Available data:

- - -

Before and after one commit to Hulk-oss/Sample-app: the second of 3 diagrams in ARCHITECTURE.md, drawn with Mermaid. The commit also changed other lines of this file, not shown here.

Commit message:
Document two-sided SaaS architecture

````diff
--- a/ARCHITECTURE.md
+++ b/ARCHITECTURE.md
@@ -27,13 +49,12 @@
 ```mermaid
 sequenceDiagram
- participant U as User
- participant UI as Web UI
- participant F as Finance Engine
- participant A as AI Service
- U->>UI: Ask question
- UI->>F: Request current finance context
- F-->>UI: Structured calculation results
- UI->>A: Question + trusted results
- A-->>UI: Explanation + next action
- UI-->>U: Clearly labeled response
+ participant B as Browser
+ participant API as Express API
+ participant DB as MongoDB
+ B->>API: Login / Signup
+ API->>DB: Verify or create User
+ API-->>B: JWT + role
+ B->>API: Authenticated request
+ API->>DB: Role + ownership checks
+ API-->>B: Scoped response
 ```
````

- - -

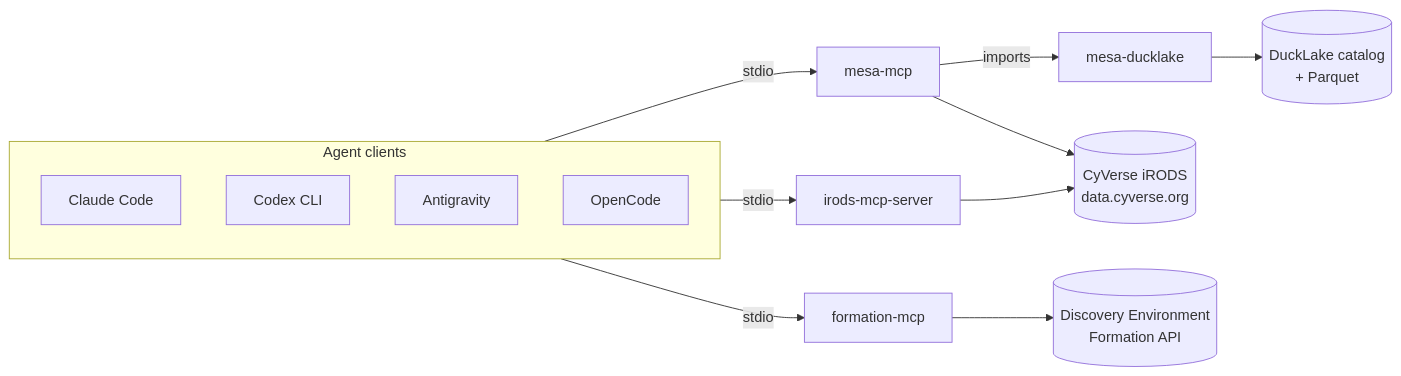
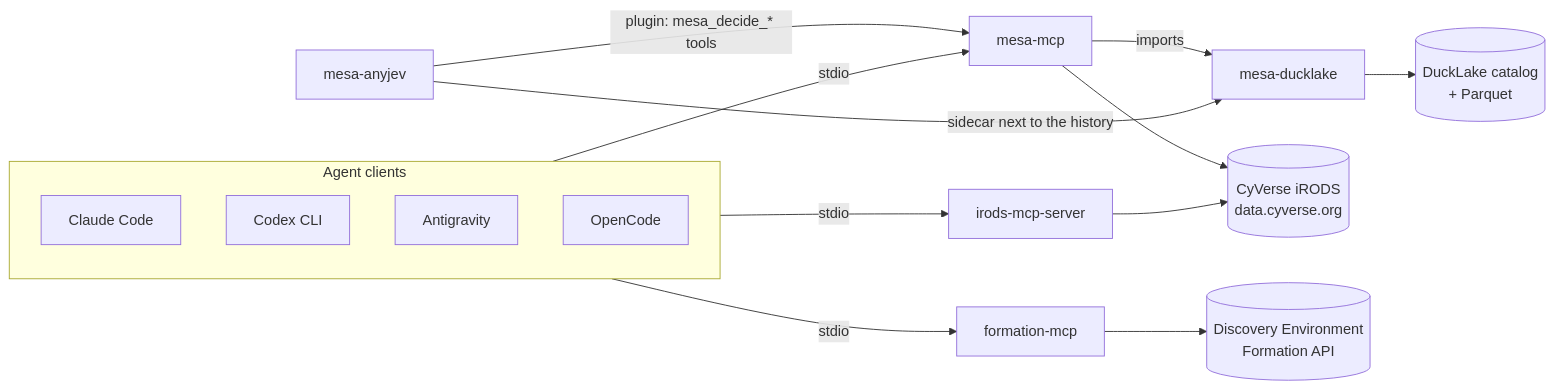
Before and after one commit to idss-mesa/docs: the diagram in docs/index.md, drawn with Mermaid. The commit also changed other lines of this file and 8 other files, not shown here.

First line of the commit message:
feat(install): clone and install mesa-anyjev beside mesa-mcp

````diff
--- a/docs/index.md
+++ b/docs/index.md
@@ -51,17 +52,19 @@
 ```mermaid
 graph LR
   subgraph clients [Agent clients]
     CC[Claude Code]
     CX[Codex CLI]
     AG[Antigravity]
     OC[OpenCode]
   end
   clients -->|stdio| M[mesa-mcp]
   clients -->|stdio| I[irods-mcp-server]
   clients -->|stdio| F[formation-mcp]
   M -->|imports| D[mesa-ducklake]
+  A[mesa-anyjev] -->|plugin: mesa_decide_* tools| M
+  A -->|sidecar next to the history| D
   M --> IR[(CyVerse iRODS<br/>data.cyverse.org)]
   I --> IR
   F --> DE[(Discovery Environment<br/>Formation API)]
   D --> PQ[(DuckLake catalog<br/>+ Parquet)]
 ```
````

- - -

Task brief:
Scanning the data above, copy out every line where "stdio" is found.

Answer to this task:
   clients -->|stdio| M[mesa-mcp]
   clients -->|stdio| I[irods-mcp-server]
   clients -->|stdio| F[formation-mcp]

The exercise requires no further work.